I'd read Metamorphosis before, identified with poor Gregor, felt I more or less understood its themes of alienation and dehumanization, but The Trial was beyond me. I didn't end up preparing it for my exams, but what little I read and was taught about it didn't make me feel I'd made any progress understanding or even identifying with it than if I'd been reading it on my own. (which is highly improbable; I would have put it down after the first chapter.)

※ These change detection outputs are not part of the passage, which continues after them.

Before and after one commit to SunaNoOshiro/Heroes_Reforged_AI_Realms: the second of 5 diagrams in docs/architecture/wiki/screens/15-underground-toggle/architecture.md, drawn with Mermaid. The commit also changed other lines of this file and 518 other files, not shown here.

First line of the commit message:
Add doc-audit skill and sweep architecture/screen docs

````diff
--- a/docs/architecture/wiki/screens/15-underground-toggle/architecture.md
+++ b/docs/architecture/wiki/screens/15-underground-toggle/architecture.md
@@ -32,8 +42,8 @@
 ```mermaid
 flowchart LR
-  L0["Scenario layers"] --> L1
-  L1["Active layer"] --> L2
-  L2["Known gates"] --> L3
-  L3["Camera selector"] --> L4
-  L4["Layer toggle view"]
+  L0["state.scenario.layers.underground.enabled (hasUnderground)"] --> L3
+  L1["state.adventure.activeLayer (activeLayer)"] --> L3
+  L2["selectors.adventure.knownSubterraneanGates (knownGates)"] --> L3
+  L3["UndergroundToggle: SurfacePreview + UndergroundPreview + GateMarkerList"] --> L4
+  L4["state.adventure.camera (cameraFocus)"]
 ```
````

Basically the protagonist K is told he's under arrest, for unspecified reasons, but is allowed to continue living his life per normal. He tries vaguely to get a lawyer, never really finds out why he's being arrested--or really seems to care as much as we'd expect--and finally after a long interlude is taken out by two officers and shot. This summary sounds very inadequate and probably is, but that's pretty much the main plot.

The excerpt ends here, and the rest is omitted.